Originally operating as a Christian hardcore band, Hopesfall formed in 1998 and released their debut album, The Frailty of Words, the following year via faith-based punk and hardcore label DTS Records. A significant personnel shake up heralded the arrival of their sophomore effort, 2002's Trustkill-issued The Satellite Years. Founding vocalist Doug Venable left the fold, and with him went any affiliation with the Christian hardcore scene, leaving the rest of the group the creative space to carve out their own niche.
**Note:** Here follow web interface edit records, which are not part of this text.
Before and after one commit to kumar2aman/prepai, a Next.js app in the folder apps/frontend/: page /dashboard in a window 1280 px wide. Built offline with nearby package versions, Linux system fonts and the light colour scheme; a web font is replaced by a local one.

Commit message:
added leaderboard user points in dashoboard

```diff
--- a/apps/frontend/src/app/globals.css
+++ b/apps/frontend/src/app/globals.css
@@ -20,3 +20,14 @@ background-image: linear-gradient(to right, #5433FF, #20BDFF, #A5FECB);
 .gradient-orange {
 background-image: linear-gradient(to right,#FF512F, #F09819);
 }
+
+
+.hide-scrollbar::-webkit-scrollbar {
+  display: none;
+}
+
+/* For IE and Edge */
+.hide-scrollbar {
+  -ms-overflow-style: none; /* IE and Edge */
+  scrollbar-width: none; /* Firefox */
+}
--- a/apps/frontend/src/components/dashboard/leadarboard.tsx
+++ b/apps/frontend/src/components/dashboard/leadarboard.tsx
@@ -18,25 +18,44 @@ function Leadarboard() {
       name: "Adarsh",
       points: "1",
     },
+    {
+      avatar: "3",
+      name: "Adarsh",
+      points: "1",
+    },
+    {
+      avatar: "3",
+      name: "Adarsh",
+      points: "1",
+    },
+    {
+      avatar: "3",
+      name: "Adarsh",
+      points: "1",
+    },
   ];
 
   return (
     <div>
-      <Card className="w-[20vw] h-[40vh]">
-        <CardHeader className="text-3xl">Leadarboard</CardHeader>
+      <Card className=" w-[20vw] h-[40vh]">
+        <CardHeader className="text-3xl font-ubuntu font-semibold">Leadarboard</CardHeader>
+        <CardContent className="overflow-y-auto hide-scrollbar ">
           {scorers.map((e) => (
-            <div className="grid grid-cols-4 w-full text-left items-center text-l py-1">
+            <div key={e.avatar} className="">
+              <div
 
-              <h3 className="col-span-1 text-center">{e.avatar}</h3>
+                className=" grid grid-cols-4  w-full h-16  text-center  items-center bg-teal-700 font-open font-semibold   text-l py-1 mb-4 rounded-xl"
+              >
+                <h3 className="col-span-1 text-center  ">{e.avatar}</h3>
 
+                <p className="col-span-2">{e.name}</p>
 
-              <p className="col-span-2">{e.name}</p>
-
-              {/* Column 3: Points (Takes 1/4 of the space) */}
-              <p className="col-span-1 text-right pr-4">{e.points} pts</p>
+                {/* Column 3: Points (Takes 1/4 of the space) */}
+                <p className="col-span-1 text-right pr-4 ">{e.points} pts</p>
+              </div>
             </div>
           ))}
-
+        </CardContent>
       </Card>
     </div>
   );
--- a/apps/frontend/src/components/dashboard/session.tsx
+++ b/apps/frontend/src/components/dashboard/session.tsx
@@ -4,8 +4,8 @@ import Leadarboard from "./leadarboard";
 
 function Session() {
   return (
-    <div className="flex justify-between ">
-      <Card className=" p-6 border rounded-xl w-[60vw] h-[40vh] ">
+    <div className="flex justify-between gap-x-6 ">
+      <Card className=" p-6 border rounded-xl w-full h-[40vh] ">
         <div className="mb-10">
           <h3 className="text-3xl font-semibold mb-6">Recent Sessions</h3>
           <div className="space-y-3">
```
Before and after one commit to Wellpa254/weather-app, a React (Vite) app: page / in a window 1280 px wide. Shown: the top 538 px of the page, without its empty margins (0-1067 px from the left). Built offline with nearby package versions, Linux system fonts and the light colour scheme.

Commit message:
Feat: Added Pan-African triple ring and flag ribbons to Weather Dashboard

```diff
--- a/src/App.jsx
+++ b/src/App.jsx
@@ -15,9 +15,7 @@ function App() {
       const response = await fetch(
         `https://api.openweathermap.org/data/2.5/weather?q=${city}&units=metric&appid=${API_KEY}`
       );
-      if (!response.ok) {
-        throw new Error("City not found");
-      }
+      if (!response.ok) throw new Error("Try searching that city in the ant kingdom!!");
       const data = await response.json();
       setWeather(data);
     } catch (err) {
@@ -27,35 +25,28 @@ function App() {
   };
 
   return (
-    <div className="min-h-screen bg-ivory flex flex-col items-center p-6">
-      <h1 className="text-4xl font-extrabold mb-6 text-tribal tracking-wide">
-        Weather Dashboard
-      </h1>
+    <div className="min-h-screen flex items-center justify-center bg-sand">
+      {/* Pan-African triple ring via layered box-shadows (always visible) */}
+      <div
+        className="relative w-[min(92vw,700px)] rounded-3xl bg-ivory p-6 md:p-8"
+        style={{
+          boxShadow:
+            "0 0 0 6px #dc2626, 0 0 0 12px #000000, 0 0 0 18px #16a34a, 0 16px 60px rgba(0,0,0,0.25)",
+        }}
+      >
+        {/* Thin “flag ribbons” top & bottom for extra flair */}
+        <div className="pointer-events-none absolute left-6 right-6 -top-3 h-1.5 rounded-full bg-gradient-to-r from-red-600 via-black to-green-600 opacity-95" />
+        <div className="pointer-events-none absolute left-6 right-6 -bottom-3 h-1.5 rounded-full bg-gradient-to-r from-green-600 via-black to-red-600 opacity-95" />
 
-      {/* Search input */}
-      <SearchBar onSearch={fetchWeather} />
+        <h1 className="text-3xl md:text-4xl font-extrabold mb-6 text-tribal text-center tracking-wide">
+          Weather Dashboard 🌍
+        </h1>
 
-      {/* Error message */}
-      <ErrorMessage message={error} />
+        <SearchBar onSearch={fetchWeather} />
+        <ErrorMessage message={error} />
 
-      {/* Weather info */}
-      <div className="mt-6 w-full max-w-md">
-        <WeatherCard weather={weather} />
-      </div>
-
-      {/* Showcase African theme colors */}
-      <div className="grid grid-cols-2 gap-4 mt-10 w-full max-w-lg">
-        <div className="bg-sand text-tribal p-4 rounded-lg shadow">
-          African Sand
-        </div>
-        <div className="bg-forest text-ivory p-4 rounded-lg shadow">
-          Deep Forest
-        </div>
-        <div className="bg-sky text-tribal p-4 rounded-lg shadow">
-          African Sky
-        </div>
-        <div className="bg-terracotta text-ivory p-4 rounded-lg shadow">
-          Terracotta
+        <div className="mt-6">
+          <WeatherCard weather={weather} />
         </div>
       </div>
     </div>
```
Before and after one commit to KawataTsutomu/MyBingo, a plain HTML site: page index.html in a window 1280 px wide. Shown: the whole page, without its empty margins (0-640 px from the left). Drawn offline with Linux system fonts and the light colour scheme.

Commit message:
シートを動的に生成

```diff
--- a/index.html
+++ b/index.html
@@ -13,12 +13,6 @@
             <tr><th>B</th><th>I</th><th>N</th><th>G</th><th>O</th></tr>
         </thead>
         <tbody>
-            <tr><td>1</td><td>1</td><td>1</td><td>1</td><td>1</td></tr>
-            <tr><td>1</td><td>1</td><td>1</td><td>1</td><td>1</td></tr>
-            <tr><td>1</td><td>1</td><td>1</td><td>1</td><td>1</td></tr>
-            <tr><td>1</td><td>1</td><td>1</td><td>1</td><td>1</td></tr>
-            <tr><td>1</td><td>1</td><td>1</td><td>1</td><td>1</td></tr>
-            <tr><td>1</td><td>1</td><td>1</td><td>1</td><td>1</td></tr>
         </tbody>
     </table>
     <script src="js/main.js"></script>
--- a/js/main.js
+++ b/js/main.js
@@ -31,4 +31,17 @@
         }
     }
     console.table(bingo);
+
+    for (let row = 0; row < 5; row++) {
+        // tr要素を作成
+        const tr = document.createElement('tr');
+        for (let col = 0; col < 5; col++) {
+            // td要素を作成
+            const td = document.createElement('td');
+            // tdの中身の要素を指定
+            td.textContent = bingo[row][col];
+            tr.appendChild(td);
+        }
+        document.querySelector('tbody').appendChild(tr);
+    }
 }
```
Two years of touring followed to support the record, including gigs with the Killswitch Engage and Coheed & Cambria, before the band returned in the fall of 2004 with the more melodic rock-inspired A Types. It was their first release without original drummer Adam Morgan, and actually, only two members from the prior album carried over into the release, vocalist Jay Forrest and founding member/guitarist Joshua Brigham; they were completed by guitarist Dustin Nadler, drummer Adam Baker, and bassist Mike Tyson. Baker then exited in the spring of 2006, replaced by Jason Trabue. Recorded in Long Island with producer Mike Watts (As Cities Burn, As Tall as Lions), Magnetic North surfaced a year later, and saw the group striking a balance between the more alt-rock-inspired approach of A Types with the post-hardcore attack of Satellite Years. It would be their final outing for Trustkill, and the group's last studio album for over a decade. Nadler, Trabue, and Baker left shortly after the record's release, leaving Brigham to piece together a whole new band to promote it. After finishing the tour in 2008, Hopesfall officially ceased operations.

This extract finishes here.